(Web page edit records)
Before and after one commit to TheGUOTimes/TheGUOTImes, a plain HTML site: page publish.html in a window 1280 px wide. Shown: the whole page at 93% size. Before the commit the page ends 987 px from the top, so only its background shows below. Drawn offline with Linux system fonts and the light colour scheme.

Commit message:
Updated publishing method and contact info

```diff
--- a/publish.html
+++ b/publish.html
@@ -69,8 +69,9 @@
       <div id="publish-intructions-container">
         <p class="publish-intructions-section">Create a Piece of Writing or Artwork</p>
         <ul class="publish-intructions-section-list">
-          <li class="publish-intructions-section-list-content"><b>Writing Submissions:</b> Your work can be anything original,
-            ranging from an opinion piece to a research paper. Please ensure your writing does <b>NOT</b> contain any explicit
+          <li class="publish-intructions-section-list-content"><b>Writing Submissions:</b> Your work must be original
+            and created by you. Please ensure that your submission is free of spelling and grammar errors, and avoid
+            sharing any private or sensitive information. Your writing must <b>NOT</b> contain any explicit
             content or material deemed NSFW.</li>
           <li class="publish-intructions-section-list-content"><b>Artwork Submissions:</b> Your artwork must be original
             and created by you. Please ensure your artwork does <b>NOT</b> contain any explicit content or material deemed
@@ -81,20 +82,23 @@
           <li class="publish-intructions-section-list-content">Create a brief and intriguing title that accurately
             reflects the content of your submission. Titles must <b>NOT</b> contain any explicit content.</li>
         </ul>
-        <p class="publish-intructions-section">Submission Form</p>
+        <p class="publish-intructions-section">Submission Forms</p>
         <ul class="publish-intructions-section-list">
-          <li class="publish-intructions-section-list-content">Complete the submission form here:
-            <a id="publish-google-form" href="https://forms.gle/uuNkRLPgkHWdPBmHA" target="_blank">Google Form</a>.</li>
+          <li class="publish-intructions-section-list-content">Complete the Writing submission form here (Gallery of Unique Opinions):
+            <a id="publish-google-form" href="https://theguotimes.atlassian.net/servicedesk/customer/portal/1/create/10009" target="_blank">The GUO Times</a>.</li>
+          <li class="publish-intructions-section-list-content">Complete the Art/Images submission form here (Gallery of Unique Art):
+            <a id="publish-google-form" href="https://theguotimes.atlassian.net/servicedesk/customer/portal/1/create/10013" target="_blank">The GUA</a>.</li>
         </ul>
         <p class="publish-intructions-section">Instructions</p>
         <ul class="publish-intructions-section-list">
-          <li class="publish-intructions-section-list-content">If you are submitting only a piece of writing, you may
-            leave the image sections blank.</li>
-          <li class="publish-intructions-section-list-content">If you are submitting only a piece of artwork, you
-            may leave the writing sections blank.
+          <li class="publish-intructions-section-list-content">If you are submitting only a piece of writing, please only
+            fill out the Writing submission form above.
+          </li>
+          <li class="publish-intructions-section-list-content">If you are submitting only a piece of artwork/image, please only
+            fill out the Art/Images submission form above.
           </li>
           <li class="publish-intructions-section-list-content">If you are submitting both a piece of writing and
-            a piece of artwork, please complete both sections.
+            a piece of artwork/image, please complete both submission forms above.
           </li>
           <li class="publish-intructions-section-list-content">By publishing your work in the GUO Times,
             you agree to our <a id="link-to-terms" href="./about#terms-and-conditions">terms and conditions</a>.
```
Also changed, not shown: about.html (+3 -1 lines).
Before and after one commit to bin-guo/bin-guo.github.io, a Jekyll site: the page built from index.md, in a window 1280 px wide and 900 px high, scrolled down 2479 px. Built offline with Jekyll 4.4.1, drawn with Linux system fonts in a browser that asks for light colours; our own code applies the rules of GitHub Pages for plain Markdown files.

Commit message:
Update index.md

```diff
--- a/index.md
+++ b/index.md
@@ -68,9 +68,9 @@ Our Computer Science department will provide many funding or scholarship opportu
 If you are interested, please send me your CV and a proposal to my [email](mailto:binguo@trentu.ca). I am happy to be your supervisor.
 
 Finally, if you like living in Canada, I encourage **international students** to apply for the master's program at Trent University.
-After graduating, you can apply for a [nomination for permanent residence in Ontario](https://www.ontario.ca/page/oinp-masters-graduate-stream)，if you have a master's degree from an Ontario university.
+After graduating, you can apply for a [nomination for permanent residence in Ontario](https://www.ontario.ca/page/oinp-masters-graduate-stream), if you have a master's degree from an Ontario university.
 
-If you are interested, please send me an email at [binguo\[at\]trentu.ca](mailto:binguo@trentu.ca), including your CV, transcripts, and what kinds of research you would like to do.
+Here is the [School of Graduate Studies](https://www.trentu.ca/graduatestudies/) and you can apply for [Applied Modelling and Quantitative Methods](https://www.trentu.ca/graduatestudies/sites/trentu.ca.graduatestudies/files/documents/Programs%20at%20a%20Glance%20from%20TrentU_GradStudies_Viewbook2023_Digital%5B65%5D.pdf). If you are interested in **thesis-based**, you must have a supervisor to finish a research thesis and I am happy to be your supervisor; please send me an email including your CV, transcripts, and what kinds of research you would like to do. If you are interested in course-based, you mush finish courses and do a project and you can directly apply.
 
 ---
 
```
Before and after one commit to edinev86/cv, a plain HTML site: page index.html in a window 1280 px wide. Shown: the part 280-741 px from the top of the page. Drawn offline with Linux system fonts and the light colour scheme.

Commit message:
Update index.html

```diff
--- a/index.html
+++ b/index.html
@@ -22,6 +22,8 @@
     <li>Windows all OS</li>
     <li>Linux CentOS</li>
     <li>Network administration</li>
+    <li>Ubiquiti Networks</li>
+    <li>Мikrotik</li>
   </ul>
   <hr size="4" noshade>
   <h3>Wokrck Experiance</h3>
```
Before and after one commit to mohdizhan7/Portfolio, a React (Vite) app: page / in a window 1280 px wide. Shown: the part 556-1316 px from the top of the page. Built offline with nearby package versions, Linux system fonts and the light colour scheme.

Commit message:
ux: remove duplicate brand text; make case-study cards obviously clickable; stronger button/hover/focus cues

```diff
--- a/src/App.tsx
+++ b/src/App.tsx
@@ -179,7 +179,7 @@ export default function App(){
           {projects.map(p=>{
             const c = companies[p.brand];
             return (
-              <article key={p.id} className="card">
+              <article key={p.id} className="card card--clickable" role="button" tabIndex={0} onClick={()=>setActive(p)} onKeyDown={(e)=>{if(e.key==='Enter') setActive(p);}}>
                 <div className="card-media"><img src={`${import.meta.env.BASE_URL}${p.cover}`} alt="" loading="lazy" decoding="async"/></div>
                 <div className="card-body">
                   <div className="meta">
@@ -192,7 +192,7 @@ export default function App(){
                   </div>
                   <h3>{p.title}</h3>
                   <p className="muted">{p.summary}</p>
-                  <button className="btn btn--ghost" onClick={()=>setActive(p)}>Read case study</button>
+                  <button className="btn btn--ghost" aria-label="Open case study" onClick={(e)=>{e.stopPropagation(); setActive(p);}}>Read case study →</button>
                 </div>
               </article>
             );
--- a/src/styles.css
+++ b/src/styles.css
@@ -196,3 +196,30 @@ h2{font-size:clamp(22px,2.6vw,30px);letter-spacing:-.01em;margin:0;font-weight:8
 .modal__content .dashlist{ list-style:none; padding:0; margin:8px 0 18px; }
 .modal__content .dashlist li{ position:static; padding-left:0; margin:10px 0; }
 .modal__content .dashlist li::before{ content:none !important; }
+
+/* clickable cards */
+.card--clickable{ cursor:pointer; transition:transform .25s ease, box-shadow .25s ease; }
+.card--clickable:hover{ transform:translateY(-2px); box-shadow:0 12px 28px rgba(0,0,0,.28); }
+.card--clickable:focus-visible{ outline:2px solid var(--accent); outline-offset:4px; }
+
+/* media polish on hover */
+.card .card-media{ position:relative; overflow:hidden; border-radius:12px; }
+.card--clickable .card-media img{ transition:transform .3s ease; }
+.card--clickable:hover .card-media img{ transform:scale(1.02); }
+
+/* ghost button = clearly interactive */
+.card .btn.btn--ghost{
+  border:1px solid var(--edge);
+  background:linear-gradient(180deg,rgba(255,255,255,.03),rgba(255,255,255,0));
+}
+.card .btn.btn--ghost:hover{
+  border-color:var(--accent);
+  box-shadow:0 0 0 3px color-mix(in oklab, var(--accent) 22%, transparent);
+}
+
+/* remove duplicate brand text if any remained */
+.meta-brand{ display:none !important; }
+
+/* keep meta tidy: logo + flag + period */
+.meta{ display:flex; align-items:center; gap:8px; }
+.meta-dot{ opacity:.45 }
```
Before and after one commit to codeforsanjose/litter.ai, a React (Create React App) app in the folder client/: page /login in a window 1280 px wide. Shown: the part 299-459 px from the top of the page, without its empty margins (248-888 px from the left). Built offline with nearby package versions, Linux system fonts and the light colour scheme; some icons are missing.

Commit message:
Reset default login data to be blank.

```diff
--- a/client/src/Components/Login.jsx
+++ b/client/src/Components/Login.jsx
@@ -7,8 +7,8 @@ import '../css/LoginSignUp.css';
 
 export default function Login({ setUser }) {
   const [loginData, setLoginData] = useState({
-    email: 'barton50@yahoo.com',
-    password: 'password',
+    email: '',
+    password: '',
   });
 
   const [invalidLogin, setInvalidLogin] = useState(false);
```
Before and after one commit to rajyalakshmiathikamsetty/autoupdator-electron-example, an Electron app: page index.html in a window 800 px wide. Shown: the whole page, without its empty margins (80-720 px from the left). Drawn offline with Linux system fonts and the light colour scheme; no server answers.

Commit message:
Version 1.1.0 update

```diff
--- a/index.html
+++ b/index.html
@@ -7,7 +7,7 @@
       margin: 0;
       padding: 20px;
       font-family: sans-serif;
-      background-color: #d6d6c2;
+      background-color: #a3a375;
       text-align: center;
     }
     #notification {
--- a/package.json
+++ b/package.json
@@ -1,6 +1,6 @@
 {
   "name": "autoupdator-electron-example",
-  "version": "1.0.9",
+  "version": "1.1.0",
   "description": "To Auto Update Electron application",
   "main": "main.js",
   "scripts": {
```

§ **Instructions to follow**
Tell how many lines in the data include the string "html". Reply with the number and no other text.

§ **Response to this task**
11